:: Web interface edit records ::

○ ○ ○ ○ ○ ○ ○

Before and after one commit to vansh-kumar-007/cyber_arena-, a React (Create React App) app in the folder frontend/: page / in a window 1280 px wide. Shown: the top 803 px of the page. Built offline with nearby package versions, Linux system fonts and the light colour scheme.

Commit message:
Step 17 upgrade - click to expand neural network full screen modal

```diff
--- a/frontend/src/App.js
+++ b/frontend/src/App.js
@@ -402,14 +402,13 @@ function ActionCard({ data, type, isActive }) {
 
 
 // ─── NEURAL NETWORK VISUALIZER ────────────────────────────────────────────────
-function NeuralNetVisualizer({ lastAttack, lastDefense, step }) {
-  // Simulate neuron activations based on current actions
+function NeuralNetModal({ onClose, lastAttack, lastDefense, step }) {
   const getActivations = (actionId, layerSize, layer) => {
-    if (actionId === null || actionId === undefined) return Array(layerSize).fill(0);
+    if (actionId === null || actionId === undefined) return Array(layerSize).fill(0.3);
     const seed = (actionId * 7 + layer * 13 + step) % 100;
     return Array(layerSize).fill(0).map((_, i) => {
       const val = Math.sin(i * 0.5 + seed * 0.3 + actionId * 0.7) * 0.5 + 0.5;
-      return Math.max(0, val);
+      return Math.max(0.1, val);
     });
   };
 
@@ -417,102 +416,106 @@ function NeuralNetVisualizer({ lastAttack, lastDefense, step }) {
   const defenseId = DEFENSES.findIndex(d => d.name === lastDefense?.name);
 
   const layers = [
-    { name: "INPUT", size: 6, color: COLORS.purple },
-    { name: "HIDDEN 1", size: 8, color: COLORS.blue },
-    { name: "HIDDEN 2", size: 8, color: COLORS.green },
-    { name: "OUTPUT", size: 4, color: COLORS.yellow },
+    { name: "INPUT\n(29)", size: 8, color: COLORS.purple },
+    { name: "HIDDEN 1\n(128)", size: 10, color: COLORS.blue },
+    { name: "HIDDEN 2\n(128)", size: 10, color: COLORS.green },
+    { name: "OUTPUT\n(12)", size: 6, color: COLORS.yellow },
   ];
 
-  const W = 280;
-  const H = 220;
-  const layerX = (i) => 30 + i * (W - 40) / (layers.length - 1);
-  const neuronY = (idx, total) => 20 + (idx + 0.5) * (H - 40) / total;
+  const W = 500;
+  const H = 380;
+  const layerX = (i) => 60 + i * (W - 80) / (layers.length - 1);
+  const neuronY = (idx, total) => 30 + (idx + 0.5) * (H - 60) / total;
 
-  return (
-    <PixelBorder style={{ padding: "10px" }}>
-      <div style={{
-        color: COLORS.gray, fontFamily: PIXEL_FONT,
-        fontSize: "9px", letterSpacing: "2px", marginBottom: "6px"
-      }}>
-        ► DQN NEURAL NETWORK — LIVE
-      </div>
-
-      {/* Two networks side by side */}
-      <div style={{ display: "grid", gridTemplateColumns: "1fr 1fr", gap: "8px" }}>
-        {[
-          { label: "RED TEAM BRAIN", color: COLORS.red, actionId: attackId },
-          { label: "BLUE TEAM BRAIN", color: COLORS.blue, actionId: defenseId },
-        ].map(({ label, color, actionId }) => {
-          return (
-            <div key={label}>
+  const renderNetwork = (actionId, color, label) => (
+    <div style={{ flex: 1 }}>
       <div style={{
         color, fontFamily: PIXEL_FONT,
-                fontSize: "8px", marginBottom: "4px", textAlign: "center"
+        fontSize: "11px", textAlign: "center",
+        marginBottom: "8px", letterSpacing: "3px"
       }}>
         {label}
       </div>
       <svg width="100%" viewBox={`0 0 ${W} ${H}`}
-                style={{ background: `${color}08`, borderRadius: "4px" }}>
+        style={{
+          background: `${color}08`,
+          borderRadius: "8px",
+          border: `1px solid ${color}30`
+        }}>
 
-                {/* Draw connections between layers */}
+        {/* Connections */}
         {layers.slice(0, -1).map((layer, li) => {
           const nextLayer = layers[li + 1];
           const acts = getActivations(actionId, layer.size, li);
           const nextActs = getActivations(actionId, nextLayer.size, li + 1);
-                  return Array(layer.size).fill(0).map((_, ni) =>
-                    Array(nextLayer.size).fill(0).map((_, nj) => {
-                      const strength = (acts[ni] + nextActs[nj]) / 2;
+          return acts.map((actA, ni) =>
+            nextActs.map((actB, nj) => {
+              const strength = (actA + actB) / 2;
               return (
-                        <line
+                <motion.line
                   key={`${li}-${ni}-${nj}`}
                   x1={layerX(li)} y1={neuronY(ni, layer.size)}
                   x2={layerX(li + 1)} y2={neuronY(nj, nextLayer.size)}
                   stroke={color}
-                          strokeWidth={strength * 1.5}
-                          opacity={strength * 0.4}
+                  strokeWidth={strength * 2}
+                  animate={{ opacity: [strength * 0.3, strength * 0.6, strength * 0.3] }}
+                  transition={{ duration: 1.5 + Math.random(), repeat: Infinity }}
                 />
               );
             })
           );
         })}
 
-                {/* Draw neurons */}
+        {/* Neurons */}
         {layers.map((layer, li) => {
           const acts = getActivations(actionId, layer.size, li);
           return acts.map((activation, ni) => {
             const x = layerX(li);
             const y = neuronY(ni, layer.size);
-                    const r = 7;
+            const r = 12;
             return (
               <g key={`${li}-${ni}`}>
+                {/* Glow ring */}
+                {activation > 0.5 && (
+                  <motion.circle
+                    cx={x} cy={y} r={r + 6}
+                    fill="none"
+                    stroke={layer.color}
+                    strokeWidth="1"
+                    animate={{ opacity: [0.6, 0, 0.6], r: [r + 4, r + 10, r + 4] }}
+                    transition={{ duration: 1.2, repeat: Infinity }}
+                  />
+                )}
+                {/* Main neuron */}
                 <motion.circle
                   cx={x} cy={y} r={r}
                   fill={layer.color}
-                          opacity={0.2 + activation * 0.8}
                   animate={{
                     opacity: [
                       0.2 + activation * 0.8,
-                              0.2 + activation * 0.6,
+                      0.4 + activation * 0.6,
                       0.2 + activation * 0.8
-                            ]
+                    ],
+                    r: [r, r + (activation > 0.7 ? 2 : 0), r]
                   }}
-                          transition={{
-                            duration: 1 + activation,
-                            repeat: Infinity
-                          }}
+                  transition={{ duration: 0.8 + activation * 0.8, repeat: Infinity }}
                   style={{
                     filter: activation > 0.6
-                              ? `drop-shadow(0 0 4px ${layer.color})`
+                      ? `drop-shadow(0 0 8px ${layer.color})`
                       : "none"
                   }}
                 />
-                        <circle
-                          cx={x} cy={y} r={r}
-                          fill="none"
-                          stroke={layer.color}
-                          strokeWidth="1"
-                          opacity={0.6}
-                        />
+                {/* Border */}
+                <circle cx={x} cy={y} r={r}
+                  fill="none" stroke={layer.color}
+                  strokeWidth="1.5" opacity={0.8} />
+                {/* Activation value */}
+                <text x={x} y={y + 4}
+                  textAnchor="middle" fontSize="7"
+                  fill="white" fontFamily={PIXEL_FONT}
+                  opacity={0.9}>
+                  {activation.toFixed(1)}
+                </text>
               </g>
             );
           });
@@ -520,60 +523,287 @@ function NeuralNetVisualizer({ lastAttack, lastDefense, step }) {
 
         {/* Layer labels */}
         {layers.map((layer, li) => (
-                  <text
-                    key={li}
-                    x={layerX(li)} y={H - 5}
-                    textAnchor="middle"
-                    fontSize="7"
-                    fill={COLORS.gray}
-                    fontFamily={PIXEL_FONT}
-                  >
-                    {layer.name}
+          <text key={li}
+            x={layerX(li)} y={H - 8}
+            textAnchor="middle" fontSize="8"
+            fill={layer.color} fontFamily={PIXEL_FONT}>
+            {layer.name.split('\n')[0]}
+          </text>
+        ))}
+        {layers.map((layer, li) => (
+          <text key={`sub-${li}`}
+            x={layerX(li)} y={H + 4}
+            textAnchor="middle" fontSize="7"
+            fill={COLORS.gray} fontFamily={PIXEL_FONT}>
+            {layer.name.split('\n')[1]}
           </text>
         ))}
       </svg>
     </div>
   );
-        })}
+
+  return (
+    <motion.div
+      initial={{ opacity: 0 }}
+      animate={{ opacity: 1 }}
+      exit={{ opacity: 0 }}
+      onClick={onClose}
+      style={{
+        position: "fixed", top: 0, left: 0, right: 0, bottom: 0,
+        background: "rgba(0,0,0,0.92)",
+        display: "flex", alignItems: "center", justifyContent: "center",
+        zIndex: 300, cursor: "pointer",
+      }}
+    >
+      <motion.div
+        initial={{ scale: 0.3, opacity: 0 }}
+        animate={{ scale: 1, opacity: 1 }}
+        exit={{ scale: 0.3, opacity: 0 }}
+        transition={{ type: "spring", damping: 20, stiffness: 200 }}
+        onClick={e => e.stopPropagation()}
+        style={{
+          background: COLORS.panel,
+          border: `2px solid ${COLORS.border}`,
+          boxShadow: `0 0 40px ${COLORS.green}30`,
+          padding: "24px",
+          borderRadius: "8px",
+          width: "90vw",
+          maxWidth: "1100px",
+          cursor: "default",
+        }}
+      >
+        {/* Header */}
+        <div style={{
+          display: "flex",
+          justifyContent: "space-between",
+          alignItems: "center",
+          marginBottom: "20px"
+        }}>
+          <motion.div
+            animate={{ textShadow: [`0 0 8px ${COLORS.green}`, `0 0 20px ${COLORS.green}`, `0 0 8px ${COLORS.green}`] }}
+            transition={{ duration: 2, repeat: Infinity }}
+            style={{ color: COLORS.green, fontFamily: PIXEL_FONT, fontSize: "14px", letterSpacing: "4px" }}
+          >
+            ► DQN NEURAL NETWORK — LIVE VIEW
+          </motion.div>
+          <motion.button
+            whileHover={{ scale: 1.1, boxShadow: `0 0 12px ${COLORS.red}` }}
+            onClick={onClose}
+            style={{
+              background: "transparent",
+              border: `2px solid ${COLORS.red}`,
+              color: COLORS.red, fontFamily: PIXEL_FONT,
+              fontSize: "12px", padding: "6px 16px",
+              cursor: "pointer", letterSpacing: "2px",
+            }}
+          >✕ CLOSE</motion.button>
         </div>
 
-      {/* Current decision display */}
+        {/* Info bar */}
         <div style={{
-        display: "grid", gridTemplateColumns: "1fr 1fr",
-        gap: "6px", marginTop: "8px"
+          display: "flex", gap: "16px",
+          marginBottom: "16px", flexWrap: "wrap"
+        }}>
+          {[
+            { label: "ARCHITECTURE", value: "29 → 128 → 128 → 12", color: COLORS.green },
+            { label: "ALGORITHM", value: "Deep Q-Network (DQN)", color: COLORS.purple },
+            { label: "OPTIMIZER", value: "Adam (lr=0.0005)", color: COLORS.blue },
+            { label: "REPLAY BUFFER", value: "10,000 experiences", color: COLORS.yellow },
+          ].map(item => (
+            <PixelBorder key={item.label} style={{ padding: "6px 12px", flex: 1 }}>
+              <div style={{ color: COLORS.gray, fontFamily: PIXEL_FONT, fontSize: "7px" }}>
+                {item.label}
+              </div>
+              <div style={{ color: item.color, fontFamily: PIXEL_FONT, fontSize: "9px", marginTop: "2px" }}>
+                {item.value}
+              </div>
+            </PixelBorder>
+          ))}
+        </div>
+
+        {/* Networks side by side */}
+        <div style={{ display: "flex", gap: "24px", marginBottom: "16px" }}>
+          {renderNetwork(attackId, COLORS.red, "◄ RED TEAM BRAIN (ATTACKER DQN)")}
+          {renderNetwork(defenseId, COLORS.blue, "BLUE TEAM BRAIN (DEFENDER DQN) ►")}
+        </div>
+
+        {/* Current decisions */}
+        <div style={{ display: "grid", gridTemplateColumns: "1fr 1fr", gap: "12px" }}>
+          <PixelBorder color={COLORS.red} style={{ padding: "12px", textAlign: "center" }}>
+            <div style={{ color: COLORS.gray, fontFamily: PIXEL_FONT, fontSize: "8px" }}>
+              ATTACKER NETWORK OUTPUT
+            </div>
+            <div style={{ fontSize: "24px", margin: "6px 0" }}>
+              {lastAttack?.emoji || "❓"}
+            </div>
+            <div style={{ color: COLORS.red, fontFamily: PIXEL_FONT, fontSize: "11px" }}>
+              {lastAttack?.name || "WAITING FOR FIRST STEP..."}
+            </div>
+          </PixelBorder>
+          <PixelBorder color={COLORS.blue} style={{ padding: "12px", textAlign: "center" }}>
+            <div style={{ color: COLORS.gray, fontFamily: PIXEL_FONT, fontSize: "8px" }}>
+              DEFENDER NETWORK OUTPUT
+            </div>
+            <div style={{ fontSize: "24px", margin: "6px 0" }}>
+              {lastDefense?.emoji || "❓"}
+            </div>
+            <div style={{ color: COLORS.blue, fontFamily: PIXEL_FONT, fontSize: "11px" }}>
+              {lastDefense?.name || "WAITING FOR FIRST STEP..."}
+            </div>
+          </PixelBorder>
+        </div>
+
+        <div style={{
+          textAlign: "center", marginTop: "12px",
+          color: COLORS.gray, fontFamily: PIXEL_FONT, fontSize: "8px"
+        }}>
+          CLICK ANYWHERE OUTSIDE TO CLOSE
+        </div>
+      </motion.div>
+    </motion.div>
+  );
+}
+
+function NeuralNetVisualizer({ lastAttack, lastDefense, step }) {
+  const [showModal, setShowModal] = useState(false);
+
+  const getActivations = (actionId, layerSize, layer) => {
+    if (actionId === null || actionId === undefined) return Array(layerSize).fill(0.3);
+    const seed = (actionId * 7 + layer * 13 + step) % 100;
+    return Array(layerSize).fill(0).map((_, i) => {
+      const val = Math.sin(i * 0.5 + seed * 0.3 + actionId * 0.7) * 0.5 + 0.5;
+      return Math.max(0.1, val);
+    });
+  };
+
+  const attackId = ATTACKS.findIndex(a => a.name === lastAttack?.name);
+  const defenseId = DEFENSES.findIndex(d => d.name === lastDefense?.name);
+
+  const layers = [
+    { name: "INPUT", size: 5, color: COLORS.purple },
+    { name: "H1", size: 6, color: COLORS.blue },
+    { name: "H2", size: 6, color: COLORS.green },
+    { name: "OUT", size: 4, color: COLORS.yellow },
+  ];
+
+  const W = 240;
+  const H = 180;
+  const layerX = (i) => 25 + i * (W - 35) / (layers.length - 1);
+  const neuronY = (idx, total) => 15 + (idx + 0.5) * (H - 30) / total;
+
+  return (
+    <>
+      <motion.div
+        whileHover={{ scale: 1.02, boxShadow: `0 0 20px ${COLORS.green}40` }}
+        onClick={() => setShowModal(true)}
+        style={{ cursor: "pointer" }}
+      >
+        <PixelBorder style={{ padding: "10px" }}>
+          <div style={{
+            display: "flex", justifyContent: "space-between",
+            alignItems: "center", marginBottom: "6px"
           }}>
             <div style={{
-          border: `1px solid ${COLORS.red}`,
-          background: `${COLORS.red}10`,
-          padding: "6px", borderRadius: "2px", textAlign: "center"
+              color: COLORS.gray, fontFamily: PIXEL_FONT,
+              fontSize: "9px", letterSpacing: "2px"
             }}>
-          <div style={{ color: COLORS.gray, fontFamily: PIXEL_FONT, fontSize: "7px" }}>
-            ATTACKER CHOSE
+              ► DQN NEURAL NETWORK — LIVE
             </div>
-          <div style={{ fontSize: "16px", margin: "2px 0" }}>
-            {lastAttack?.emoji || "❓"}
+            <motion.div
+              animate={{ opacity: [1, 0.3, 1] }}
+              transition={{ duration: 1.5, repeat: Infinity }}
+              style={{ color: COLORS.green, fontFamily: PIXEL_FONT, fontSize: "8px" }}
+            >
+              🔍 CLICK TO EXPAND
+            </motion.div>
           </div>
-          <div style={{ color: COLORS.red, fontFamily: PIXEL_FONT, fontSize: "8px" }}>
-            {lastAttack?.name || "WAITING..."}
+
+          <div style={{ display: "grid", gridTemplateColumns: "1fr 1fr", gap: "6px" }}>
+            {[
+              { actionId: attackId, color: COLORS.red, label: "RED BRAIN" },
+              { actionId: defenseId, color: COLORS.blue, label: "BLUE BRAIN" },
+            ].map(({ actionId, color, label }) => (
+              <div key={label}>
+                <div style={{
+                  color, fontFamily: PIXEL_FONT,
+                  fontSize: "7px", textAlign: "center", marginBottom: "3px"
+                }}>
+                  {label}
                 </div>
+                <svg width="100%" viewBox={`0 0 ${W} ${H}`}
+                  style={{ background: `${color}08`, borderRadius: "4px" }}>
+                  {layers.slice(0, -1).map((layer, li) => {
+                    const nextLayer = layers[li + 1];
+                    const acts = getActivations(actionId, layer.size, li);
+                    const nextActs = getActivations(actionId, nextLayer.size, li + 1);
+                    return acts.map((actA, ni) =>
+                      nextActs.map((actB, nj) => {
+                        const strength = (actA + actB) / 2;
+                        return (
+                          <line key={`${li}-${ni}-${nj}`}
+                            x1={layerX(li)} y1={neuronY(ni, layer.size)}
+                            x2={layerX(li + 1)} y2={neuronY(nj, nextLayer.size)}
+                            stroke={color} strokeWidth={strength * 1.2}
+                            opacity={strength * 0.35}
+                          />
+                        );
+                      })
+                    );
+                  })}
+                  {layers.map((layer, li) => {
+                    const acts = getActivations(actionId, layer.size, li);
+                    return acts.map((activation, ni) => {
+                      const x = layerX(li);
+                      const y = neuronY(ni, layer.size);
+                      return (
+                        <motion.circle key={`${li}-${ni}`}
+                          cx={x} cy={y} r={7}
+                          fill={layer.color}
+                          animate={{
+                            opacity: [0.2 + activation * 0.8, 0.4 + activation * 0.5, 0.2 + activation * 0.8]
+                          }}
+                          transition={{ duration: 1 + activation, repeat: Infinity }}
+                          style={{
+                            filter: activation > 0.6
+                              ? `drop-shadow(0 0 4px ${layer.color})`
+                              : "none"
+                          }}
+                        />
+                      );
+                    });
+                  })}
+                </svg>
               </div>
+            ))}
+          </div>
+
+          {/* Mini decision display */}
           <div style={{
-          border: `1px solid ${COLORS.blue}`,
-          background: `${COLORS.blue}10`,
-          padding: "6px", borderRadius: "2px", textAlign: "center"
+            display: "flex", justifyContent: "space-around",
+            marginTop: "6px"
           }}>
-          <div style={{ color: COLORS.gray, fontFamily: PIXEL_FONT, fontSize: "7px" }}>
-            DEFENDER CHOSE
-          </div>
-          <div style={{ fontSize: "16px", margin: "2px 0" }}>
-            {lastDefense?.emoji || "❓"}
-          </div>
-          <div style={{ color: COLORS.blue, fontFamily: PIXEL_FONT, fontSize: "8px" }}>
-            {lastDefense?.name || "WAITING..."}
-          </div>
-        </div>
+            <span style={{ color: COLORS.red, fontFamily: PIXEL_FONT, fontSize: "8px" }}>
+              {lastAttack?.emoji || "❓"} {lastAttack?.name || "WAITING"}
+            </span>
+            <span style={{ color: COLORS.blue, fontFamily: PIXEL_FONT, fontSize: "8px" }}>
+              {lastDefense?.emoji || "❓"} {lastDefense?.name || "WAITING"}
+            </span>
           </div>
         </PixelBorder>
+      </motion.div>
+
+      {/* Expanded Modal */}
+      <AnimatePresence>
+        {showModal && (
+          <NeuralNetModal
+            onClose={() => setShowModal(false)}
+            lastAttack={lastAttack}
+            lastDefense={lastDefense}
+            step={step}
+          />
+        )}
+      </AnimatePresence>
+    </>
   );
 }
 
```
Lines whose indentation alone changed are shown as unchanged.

○ ○ ○ ○ ○ ○ ○

:: What you are asked to do ::
Where a line of the entries contains "lastAttack", report that line.

:: Answer to this problem ::
-function NeuralNetVisualizer({ lastAttack, lastDefense, step }) {
+function NeuralNetModal({ onClose, lastAttack, lastDefense, step }) {
@@ -417,102 +416,106 @@ function NeuralNetVisualizer({ lastAttack, lastDefense, step }) {
@@ -520,60 +523,287 @@ function NeuralNetVisualizer({ lastAttack, lastDefense, step }) {
+              {lastAttack?.emoji || "❓"}
+              {lastAttack?.name || "WAITING FOR FIRST STEP..."}
+function NeuralNetVisualizer({ lastAttack, lastDefense, step }) {
+  const attackId = ATTACKS.findIndex(a => a.name === lastAttack?.name);
-            {lastAttack?.emoji || "❓"}
-            {lastAttack?.name || "WAITING..."}
+              {lastAttack?.emoji || "❓"} {lastAttack?.name || "WAITING"}
+            lastAttack={lastAttack}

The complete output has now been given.